Data for this task.
##############################

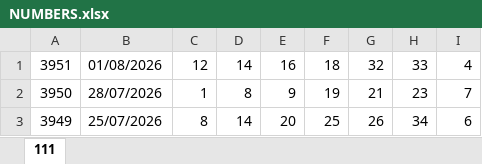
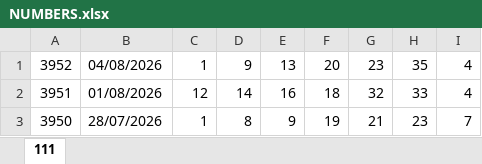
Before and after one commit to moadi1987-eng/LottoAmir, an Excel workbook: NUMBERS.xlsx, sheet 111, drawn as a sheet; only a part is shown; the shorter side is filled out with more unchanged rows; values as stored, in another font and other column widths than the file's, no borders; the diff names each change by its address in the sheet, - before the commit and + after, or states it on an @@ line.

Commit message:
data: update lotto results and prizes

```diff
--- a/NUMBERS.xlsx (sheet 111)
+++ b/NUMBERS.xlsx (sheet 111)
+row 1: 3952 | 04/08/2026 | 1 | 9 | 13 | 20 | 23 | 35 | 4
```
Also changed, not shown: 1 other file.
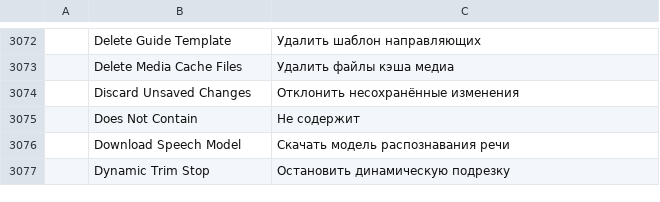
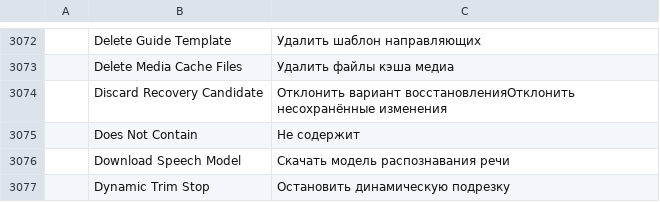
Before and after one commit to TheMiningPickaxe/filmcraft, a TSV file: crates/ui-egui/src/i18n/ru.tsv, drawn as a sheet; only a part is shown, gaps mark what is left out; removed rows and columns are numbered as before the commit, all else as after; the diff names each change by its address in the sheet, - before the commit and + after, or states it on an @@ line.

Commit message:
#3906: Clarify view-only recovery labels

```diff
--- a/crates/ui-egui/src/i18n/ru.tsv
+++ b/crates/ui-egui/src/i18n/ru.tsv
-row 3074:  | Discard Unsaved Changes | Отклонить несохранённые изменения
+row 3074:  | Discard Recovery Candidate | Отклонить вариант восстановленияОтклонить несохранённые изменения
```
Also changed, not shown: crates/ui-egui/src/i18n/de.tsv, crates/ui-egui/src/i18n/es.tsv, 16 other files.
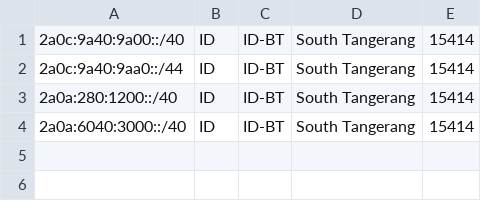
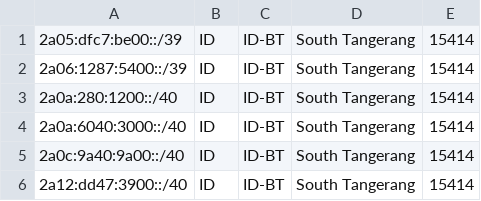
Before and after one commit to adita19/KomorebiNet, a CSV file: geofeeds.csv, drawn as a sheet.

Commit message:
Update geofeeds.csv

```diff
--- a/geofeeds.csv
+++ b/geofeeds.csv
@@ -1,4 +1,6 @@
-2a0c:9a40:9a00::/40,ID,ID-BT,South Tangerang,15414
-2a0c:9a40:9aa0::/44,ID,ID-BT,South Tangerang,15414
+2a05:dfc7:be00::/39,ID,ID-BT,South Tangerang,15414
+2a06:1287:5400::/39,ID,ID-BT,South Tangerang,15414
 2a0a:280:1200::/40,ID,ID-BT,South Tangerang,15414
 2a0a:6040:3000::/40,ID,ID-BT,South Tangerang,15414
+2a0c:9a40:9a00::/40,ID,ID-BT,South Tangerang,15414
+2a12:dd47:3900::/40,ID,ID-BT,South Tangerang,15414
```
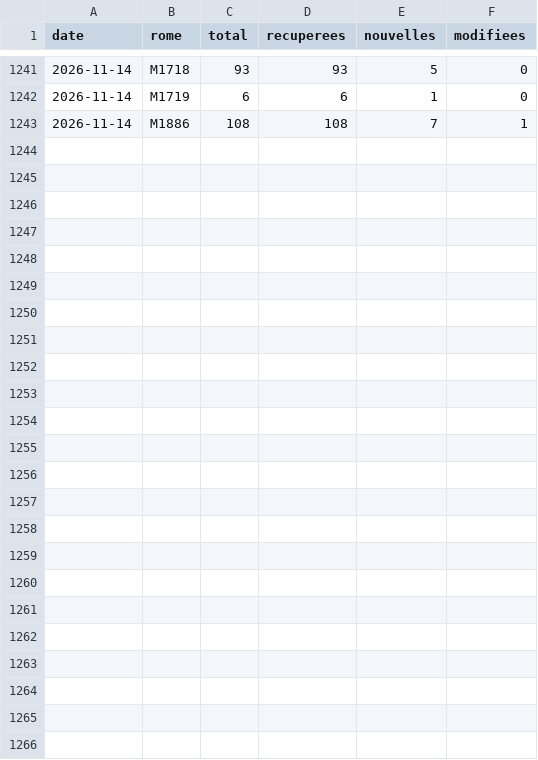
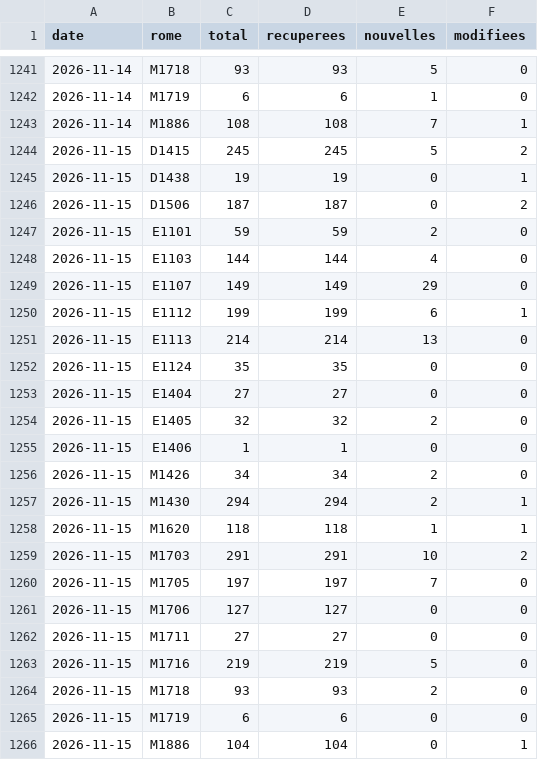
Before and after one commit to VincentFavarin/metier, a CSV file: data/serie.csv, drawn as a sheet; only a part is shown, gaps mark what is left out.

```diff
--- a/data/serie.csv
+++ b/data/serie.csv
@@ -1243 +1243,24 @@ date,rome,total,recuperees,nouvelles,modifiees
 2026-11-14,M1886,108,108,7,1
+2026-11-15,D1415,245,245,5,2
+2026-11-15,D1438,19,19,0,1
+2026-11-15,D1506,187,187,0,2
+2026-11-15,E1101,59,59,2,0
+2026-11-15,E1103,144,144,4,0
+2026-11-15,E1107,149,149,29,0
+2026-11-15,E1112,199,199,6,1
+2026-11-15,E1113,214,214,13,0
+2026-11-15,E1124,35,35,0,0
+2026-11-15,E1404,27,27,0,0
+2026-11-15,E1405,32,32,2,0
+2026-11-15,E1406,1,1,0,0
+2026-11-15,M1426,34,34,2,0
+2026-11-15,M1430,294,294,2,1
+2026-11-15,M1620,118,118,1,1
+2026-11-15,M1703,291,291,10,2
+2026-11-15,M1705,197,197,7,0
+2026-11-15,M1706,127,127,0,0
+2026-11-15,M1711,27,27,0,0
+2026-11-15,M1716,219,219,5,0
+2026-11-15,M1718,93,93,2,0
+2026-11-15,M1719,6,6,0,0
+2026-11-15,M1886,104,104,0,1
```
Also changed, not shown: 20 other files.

##############################

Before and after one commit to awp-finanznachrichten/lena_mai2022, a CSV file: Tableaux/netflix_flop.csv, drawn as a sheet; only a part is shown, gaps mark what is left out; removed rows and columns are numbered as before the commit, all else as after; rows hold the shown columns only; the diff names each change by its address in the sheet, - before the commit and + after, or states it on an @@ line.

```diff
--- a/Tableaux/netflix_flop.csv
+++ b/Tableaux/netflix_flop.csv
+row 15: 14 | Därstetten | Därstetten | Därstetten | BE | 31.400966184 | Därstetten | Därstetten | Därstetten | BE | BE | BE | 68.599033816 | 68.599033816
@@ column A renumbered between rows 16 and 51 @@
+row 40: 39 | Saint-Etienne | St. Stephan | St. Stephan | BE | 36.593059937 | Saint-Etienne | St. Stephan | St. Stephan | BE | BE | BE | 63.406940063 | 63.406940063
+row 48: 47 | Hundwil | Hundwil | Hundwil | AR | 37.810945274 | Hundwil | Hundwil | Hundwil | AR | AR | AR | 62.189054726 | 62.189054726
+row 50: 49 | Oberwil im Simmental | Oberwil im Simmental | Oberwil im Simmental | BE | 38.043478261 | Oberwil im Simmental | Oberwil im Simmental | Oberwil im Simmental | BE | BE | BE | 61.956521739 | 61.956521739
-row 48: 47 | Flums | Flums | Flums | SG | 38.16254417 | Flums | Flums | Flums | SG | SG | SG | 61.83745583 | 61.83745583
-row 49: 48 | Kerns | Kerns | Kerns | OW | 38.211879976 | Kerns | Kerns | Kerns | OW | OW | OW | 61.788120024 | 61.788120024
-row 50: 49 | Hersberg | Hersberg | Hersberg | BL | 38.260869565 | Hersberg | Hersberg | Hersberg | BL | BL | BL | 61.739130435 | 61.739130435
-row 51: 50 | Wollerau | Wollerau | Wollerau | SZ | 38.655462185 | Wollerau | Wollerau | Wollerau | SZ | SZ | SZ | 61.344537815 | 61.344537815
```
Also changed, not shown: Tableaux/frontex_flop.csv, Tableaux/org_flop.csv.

##############################

What to produce. Where in the records above does the word "serie" appear? Copy each line that holds it.

Exercise response.
Before and after one commit to VincentFavarin/metier, a CSV file: data/serie.csv, drawn as a sheet; only a part is shown, gaps mark what is left out.
--- a/data/serie.csv
+++ b/data/serie.csv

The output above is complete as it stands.